_Data for this task_.
--------------------------------

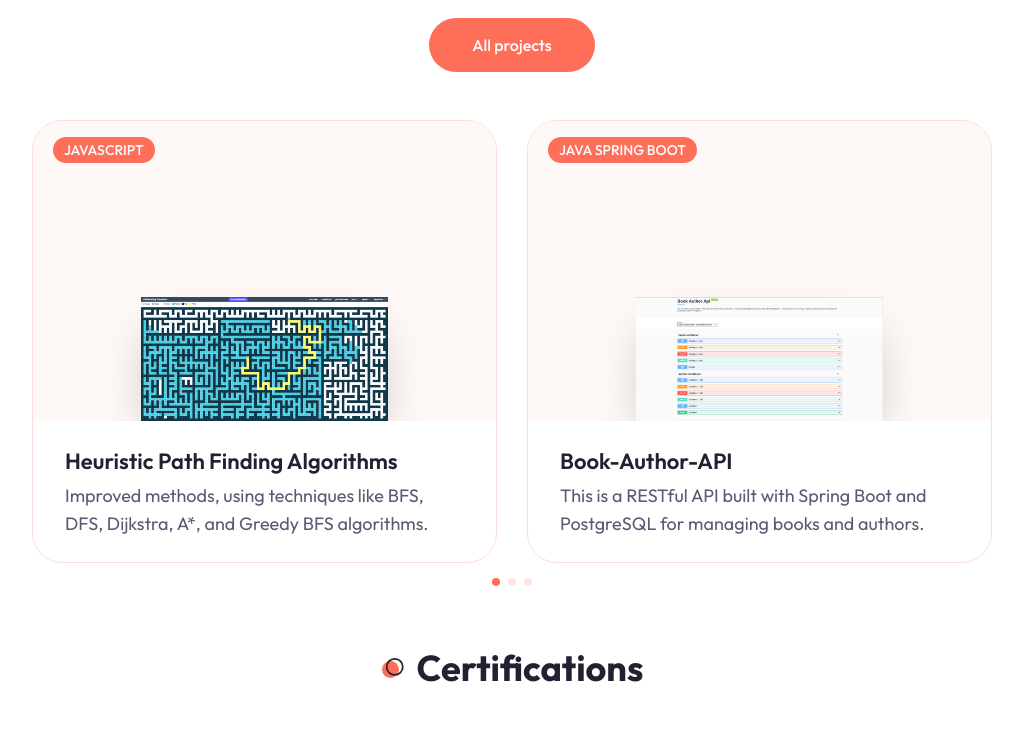
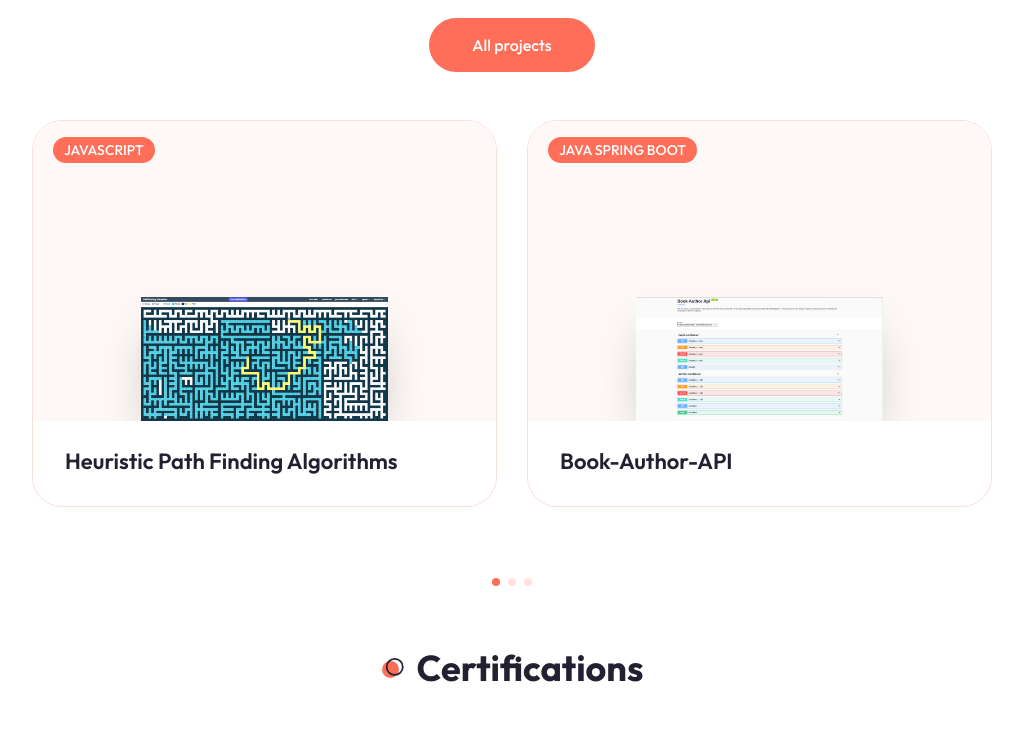
Before and after one commit to rush181200/portfolio, a Next.js app: page / in a window 1280 px wide. Shown: the part 2904-3640 px from the top of the page, without its empty margins (128-1151 px from the left). Built offline with nearby package versions, Linux system fonts and the light colour scheme.

Commit message:
final version 1.2

```diff
--- a/components/About.jsx
+++ b/components/About.jsx
@@ -20,7 +20,7 @@ const infoData = [
   },
   {
     icon: <Linkedin size={20} />,
-    text: 'https://www.linkedin.com/in/rushabhmehta18/',
+    text: 'www.linkedin.com/in/rushabhmehta18/',
   },
   {
     icon: <MailIcon size={20} />,
@@ -32,7 +32,7 @@ const infoData = [
   },
   {
     icon: <GraduationCap size={20} />,
-    text: "Master's of Science in Computer Science",
+    text: "Master's in Computer Science",
   },
   {
     icon: <HomeIcon size={20} />,
--- a/components/Work.jsx
+++ b/components/Work.jsx
@@ -20,8 +20,7 @@ const projectData = [
     image: '/work/1.png',
     category: 'JavaScript',
     name: 'Heuristic Path Finding Algorithms',
-    description:
-      'Improved methods, using techniques like BFS, DFS, Dijkstra, A*, and Greedy BFS algorithms.',
+
     link: 'https://rush181200.github.io/path_finding_visualizer/',
     github: 'https://github.com/rush181200/path_finding_visualizer',
   },
@@ -29,8 +28,6 @@ const projectData = [
     image: '/work/2.png',
     category: 'Java Spring Boot',
     name: 'Book-Author-API',
-    description:
-      'This is a RESTful API built with Spring Boot and PostgreSQL for managing books and authors.',
     link: 'https://book-author-apis.onrender.com/swagger-ui/index.html',
     github: 'https://github.com/rush181200/book-author-apis',
   },
@@ -38,8 +35,6 @@ const projectData = [
     image: '/work/3.png',
     category: 'AWS',
     name: 'HealthCare',
-    description:
-      'Created a healthcare platform for users to schedule appointments with doctors.',
     link: 'https://medium.com/@rushabhm75/aws-connect-empowering-healthcare-through-flutter-and-video-calls-part-1-3c8dd5521887',
     github: 'https://github.com/rush181200/healthcare',
   },
@@ -47,8 +42,6 @@ const projectData = [
     image: '/work/4.png',
     category: 'Python',
     name: 'NewsInsta',
-    description:
-      'Created a platform which fetches the news from NewsApi and Post it on Instagram.',
     link: 'https://medium.com/@rushabhm75/automating-your-instagram-posts-with-python-unleash-the-power-of-code-and-creativity-3d6fcb257e36',
     github: 'https://github.com/rush181200/newsInsta',
   },
@@ -56,47 +49,10 @@ const projectData = [
     image: '/work/5.png',
     category: 'Java Spring Boot/Flutter',
     name: 'eQueue',
-    description:
-      'Developed a token-based system to manage appointments and mass token calls to avoid Queues',
     link: 'https://www.youtube.com/watch?v=51qOQxN7-fs',
     github: '/',
   },
-  {
-    image: '/work/4.png',
-    category: 'next js',
-    name: 'Envision Website',
-    description:
-      'Lorem ipsum dolor sit amet consectetur adipisicing elit. Cumque, quis.',
-    link: '/',
-    github: '/',
-  },
-  {
-    image: '/work/1.png',
-    category: 'fullstack',
-    name: 'Serenity Website',
-    description:
-      'Lorem ipsum dolor sit amet consectetur adipisicing elit. Cumque, quis.',
-    link: '/',
-    github: '/',
-  },
-  {
-    image: '/work/3.png',
-    category: 'fullstack',
-    name: 'Nova Website',
-    description:
-      'Lorem ipsum dolor sit amet consectetur adipisicing elit. Cumque, quis.',
-    link: '/',
-    github: '/',
-  },
-  {
-    image: '/work/2.png',
-    category: 'fullstack',
-    name: 'Zenith Website',
-    description:
-      'Lorem ipsum dolor sit amet consectetur adipisicing elit. Cumque, quis.',
-    link: '/',
-    github: '/',
-  },
+
 ];
 
 const Work = () => {
```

--------------------------------

_About this task_.
Show a copy of each line from the data that includes the word "Boot".

_Output for this exercise_.
     category: 'Java Spring Boot',
-      'This is a RESTful API built with Spring Boot and PostgreSQL for managing books and authors.',
     category: 'Java Spring Boot/Flutter',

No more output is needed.